» Records from a data source:
════════════════════

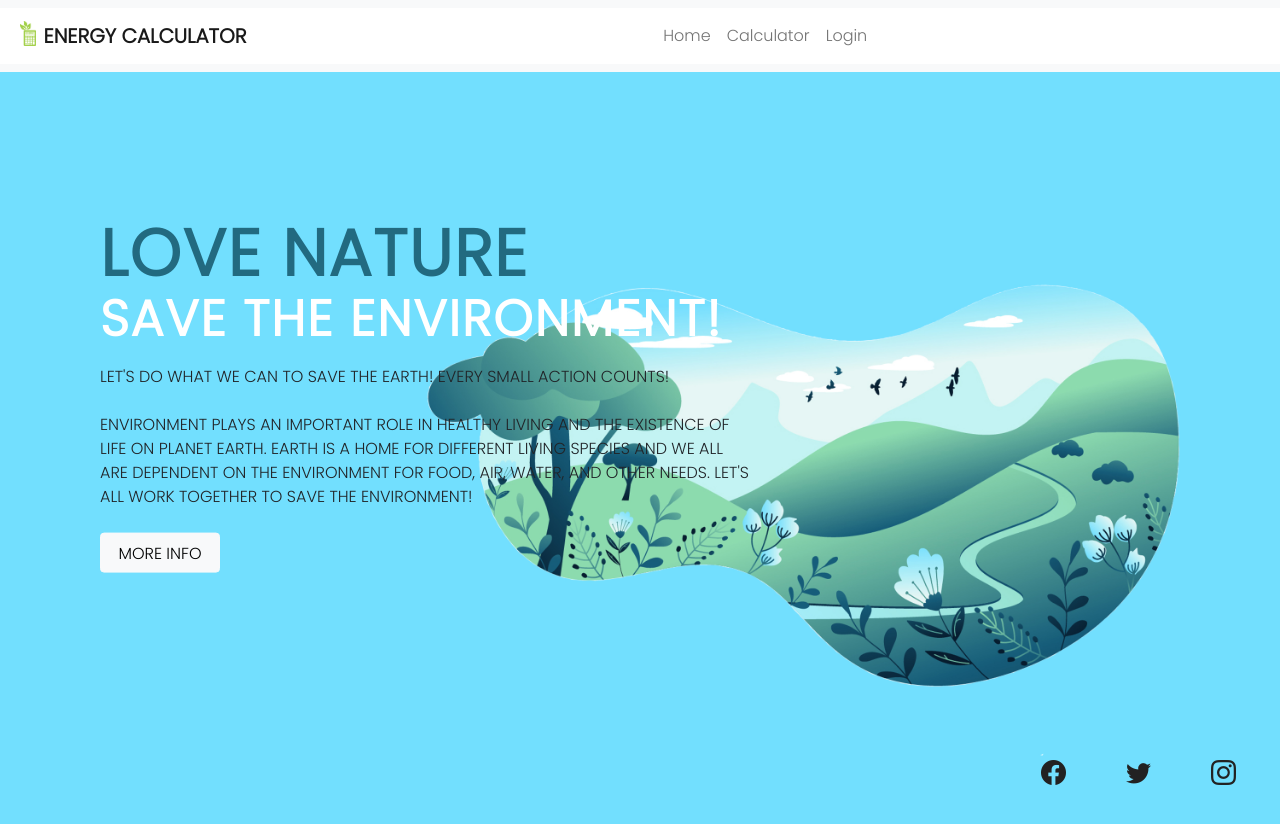
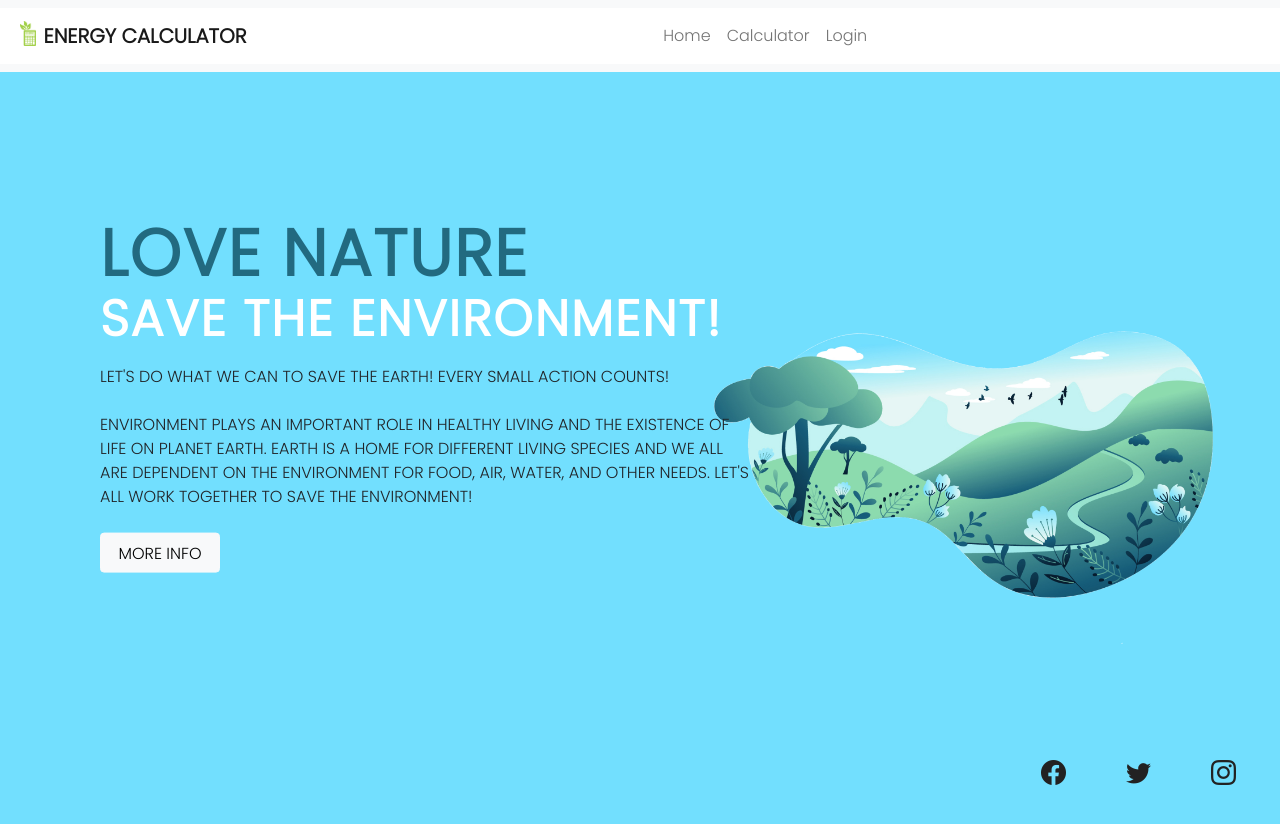
Before and after one commit to lgf2111/energy-calculator, a Flask app: page / in a window 1280 px wide. Run offline with Flask 2, Linux system fonts and the light colour scheme; some libraries are stand-ins or nearby versions.

Commit message:
background editing

```diff
--- a/webapp/static/style/home.css
+++ b/webapp/static/style/home.css
@@ -4,12 +4,12 @@ main {
     width: 100%;
     min-height: 100vh;
     background: url(../src/bg.jpg) no-repeat;
-    background-size: cover;
-    background-position: center;
+    background-position: right;
     -webkit-background-size: contain;
     -moz-background-size: contain;
     -o-background-size: contain;
-    background-size: contain;
+    background-size: 850px;
+
 }
 
 .content {
```
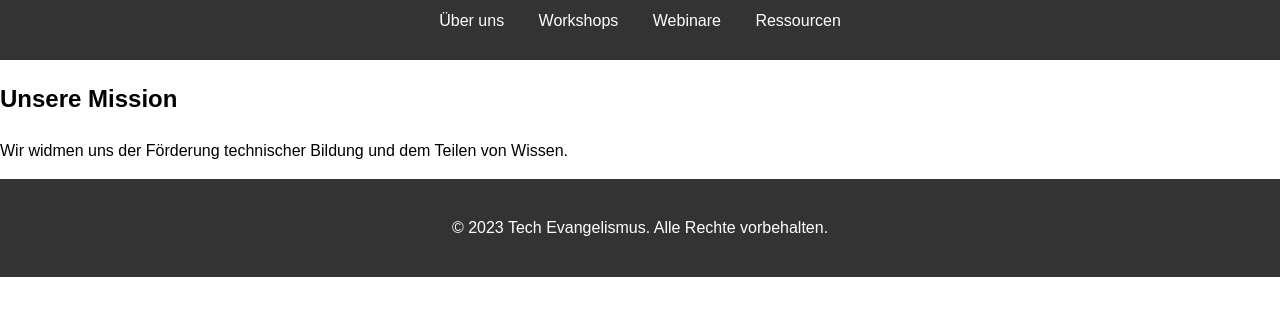
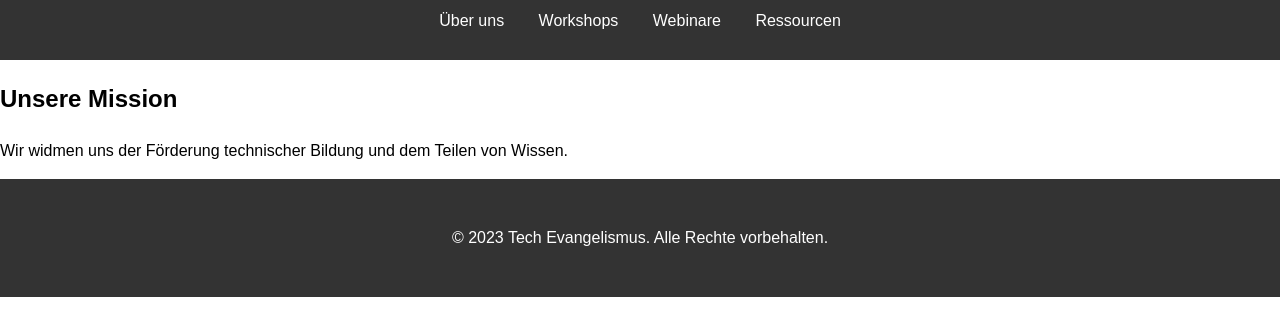
Before and after one commit to ladyinredderzkuu3/tech-evangelismus, a plain HTML site: page index.html in a window 1280 px wide. Shown: the part 96-432 px from the top of the page. Drawn offline with Linux system fonts and the light colour scheme.

Commit message:
Update footer padding for improved visibility

```diff
--- a/styles.css
+++ b/styles.css
@@ -29,7 +29,7 @@ nav ul li a {
 
 footer {
     text-align: center;
-    padding: 20px 0; /* Increased padding for better visibility */
+    padding: 30px 0; /* Increased padding for better visibility */
     background: #333;
     color: #fff;
     position: relative;
```
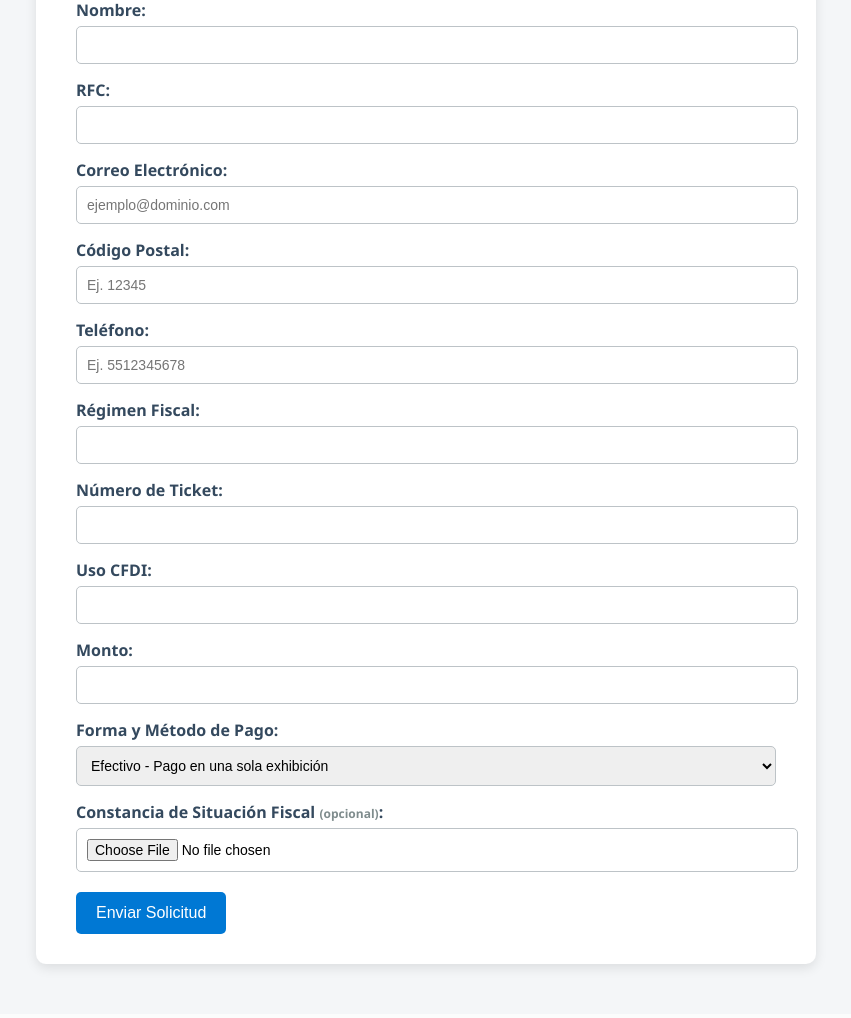
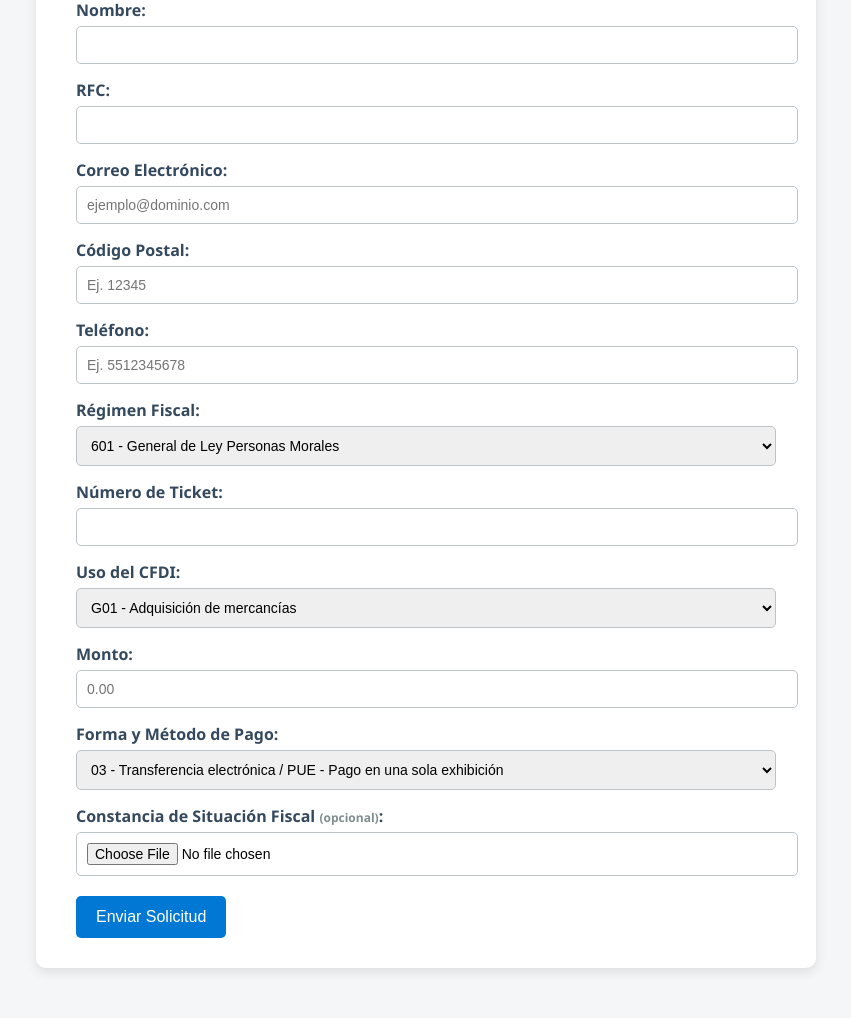
Before and after one commit to JMCisnerosP/Formulario_Factura_app, a Flask app: page / in a window 1280 px wide. Shown: the part 322-1340 px from the top of the page, without its empty margins (214-1065 px from the left). Before the commit the page ends 1294 px from the top, so only its background shows below. Run offline with Flask 3, Linux system fonts and the light colour scheme.

Commit message:
Enhance factura form with additional fields and validation
Updated the form to include additional fields for 'Régimen Fiscal', 'Uso del CFDI', and 'Forma y Método de Pago'. Enhanced the validation and structure of the form.

```diff
--- a/templates/formulario.html
+++ b/templates/formulario.html
@@ -86,22 +86,68 @@
             <input type="text" name="telefono" pattern="\d{10}" maxlength="10" required placeholder="Ej. 5512345678">
 
             <label>Régimen Fiscal:</label>
-            <input type="text" name="regimen_fiscal" required>
+            <select name="regimen_fiscal" required>
+                <option value="601">601 - General de Ley Personas Morales</option>
+                <option value="603">603 - Personas Morales con Fines no Lucrativos</option>
+                <option value="605">605 - Sueldos y Salarios e Ingresos Asimilados a Salarios</option>
+                <option value="606">606 - Arrendamiento</option>
+                <option value="608">608 - Demás ingresos</option>
+                <option value="609">609 - Consolidación</option>
+                <option value="610">610 - Residentes en el Extranjero sin Establecimiento Permanente en México</option>
+                <option value="611">611 - Ingresos por Dividendos (socios y accionistas)</option>
+                <option value="612">612 - Personas Físicas con Actividades Empresariales y Profesionales</option>
+                <option value="614">614 - Ingresos por intereses</option>
+                <option value="615">615 - Régimen de los ingresos por obtención de premios</option>
+                <option value="616">616 - Sin obligaciones fiscales</option>
+                <option value="620">620 - Sociedades Cooperativas de Producción</option>
+                <option value="621">621 - Incorporación Fiscal</option>
+                <option value="622">622 - Actividades Agrícolas, Ganaderas, Silvícolas y Pesqueras</option>
+                <option value="623">623 - Opcional para Grupos de Sociedades</option>
+                <option value="624">624 - Coordinados</option>
+                <option value="625">625 - Régimen de las Actividades Empresariales con ingresos a través de Plataformas Tecnológicas</option>
+                <option value="626">626 - Régimen Simplificado de Confianza</option>
+            </select>
 
             <label>Número de Ticket:</label>
             <input type="text" name="ticket" required>
 
-            <label>Uso CFDI:</label>
-            <input type="text" name="uso_cfdi" required>
+            <label>Uso del CFDI:</label>
+            <select name="uso_cfdi" required>
+                <option value="G01">G01 - Adquisición de mercancías</option>
+                <option value="G02">G02 - Devoluciones, descuentos o bonificaciones</option>
+                <option value="G03">G03 - Gastos en general</option>
+                <option value="I01">I01 - Construcciones</option>
+                <option value="I02">I02 - Mobiliario y equipo de oficina por inversiones</option>
+                <option value="I03">I03 - Equipo de transporte</option>
+                <option value="I04">I04 - Equipo de cómputo y accesorios</option>
+                <option value="I05">I05 - Dados, troqueles, moldes, matrices y herramental</option>
+                <option value="I06">I06 - Comunicaciones telefónicas</option>
+                <option value="I07">I07 - Comunicaciones satelitales</option>
+                <option value="I08">I08 - Otra maquinaria y equipo</option>
+                <option value="D01">D01 - Honorarios médicos, dentales y gastos hospitalarios</option>
+                <option value="D02">D02 - Gastos médicos por incapacidad o discapacidad</option>
+                <option value="D03">D03 - Gastos funerales</option>
+                <option value="D04">D04 - Donativos</option>
+                <option value="D05">D05 - Intereses reales por créditos hipotecarios</option>
+                <option value="D06">D06 - Aportaciones voluntarias al SAR</option>
+                <option value="D07">D07 - Primas por seguros de gastos médicos</option>
+                <option value="D08">D08 - Gastos de transportación escolar obligatoria</option>
+                <option value="D09">D09 - Depósitos en cuentas para el ahorro, primas de seguros</option>
+                <option value="D10">D10 - Pagos por servicios educativos (colegiaturas)</option>
+                <option value="P01">P01 - Por definir</option>
+            </select>
 
             <label>Monto:</label>
-            <input type="text" name="monto" required>
+            <input type="number" name="monto" placeholder="0.00" required>
 
             <label>Forma y Método de Pago:</label>
             <select name="forma_pago" required>
-                <option value="Efectivo|PUE">Efectivo - Pago en una sola exhibición</option>
-                <option value="Tarjeta|PUE">Tarjeta - Pago en una sola exhibición</option>
-                <option value="Transferencia|PUE">Transferencia - Pago en una sola exhibición</option>
+                <option value="03|PUE">03 - Transferencia electrónica / PUE - Pago en una sola exhibición</option>
+                <option value="03|PPD">03 - Transferencia electrónica / PPD - Pago en parcialidades o diferido</option>
+                <option value="01|PUE">01 - Efectivo / PUE - Pago en una sola exhibición</option>
+                <option value="04|PUE">04 - Tarjeta de crédito / PUE - Pago en una sola exhibición</option>
+                <option value="28|PUE">28 - Tarjeta de débito / PUE - Pago en una sola exhibición</option>
+                <option value="99|PPD">99 - Por definir / PPD - Pago en parcialidades o diferido</option>
             </select>
 
             <label>Constancia de Situación Fiscal <span class="note">(opcional)</span>:</label>
```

════════════════════

» Problem to work on:
Copy out all the entries exactly. Images stay out of the copy.

» Written solution:
Before and after one commit to lgf2111/energy-calculator, a Flask app: page / in a window 1280 px wide. Run offline with Flask 2, Linux system fonts and the light colour scheme; some libraries are stand-ins or nearby versions.

Commit message:
background editing

```diff
--- a/webapp/static/style/home.css
+++ b/webapp/static/style/home.css
@@ -4,12 +4,12 @@ main {
     width: 100%;
     min-height: 100vh;
     background: url(../src/bg.jpg) no-repeat;
-    background-size: cover;
-    background-position: center;
+    background-position: right;
     -webkit-background-size: contain;
     -moz-background-size: contain;
     -o-background-size: contain;
-    background-size: contain;
+    background-size: 850px;
+
 }
 
 .content {
```
Before and after one commit to ladyinredderzkuu3/tech-evangelismus, a plain HTML site: page index.html in a window 1280 px wide. Shown: the part 96-432 px from the top of the page. Drawn offline with Linux system fonts and the light colour scheme.

Commit message:
Update footer padding for improved visibility

```diff
--- a/styles.css
+++ b/styles.css
@@ -29,7 +29,7 @@ nav ul li a {
 
 footer {
     text-align: center;
-    padding: 20px 0; /* Increased padding for better visibility */
+    padding: 30px 0; /* Increased padding for better visibility */
     background: #333;
     color: #fff;
     position: relative;
```
Before and after one commit to JMCisnerosP/Formulario_Factura_app, a Flask app: page / in a window 1280 px wide. Shown: the part 322-1340 px from the top of the page, without its empty margins (214-1065 px from the left). Before the commit the page ends 1294 px from the top, so only its background shows below. Run offline with Flask 3, Linux system fonts and the light colour scheme.

Commit message:
Enhance factura form with additional fields and validation
Updated the form to include additional fields for 'Régimen Fiscal', 'Uso del CFDI', and 'Forma y Método de Pago'. Enhanced the validation and structure of the form.

```diff
--- a/templates/formulario.html
+++ b/templates/formulario.html
@@ -86,22 +86,68 @@
             <input type="text" name="telefono" pattern="\d{10}" maxlength="10" required placeholder="Ej. 5512345678">
 
             <label>Régimen Fiscal:</label>
-            <input type="text" name="regimen_fiscal" required>
+            <select name="regimen_fiscal" required>
+                <option value="601">601 - General de Ley Personas Morales</option>
+                <option value="603">603 - Personas Morales con Fines no Lucrativos</option>
+                <option value="605">605 - Sueldos y Salarios e Ingresos Asimilados a Salarios</option>
+                <option value="606">606 - Arrendamiento</option>
+                <option value="608">608 - Demás ingresos</option>
+                <option value="609">609 - Consolidación</option>
+                <option value="610">610 - Residentes en el Extranjero sin Establecimiento Permanente en México</option>
+                <option value="611">611 - Ingresos por Dividendos (socios y accionistas)</option>
+                <option value="612">612 - Personas Físicas con Actividades Empresariales y Profesionales</option>
+                <option value="614">614 - Ingresos por intereses</option>
+                <option value="615">615 - Régimen de los ingresos por obtención de premios</option>
+                <option value="616">616 - Sin obligaciones fiscales</option>
+                <option value="620">620 - Sociedades Cooperativas de Producción</option>
+                <option value="621">621 - Incorporación Fiscal</option>
+                <option value="622">622 - Actividades Agrícolas, Ganaderas, Silvícolas y Pesqueras</option>
+                <option value="623">623 - Opcional para Grupos de Sociedades</option>
+                <option value="624">624 - Coordinados</option>
+                <option value="625">625 - Régimen de las Actividades Empresariales con ingresos a través de Plataformas Tecnológicas</option>
+                <option value="626">626 - Régimen Simplificado de Confianza</option>
+            </select>
 
             <label>Número de Ticket:</label>
             <input type="text" name="ticket" required>
 
-            <label>Uso CFDI:</label>
-            <input type="text" name="uso_cfdi" required>
+            <label>Uso del CFDI:</label>
+            <select name="uso_cfdi" required>
+                <option value="G01">G01 - Adquisición de mercancías</option>
+                <option value="G02">G02 - Devoluciones, descuentos o bonificaciones</option>
+                <option value="G03">G03 - Gastos en general</option>
+                <option value="I01">I01 - Construcciones</option>
+                <option value="I02">I02 - Mobiliario y equipo de oficina por inversiones</option>
+                <option value="I03">I03 - Equipo de transporte</option>
+                <option value="I04">I04 - Equipo de cómputo y accesorios</option>
+                <option value="I05">I05 - Dados, troqueles, moldes, matrices y herramental</option>
+                <option value="I06">I06 - Comunicaciones telefónicas</option>
+                <option value="I07">I07 - Comunicaciones satelitales</option>
+                <option value="I08">I08 - Otra maquinaria y equipo</option>
+                <option value="D01">D01 - Honorarios médicos, dentales y gastos hospitalarios</option>
+                <option value="D02">D02 - Gastos médicos por incapacidad o discapacidad</option>
+                <option value="D03">D03 - Gastos funerales</option>
+                <option value="D04">D04 - Donativos</option>
+                <option value="D05">D05 - Intereses reales por créditos hipotecarios</option>
+                <option value="D06">D06 - Aportaciones voluntarias al SAR</option>
+                <option value="D07">D07 - Primas por seguros de gastos médicos</option>
+                <option value="D08">D08 - Gastos de transportación escolar obligatoria</option>
+                <option value="D09">D09 - Depósitos en cuentas para el ahorro, primas de seguros</option>
+                <option value="D10">D10 - Pagos por servicios educativos (colegiaturas)</option>
+                <option value="P01">P01 - Por definir</option>
+            </select>
 
             <label>Monto:</label>
-            <input type="text" name="monto" required>
+            <input type="number" name="monto" placeholder="0.00" required>
 
             <label>Forma y Método de Pago:</label>
             <select name="forma_pago" required>
-                <option value="Efectivo|PUE">Efectivo - Pago en una sola exhibición</option>
-                <option value="Tarjeta|PUE">Tarjeta - Pago en una sola exhibición</option>
-                <option value="Transferencia|PUE">Transferencia - Pago en una sola exhibición</option>
+                <option value="03|PUE">03 - Transferencia electrónica / PUE - Pago en una sola exhibición</option>
+                <option value="03|PPD">03 - Transferencia electrónica / PPD - Pago en parcialidades o diferido</option>
+                <option value="01|PUE">01 - Efectivo / PUE - Pago en una sola exhibición</option>
+                <option value="04|PUE">04 - Tarjeta de crédito / PUE - Pago en una sola exhibición</option>
+                <option value="28|PUE">28 - Tarjeta de débito / PUE - Pago en una sola exhibición</option>
+                <option value="99|PPD">99 - Por definir / PPD - Pago en parcialidades o diferido</option>
             </select>
 
             <label>Constancia de Situación Fiscal <span class="note">(opcional)</span>:</label>
```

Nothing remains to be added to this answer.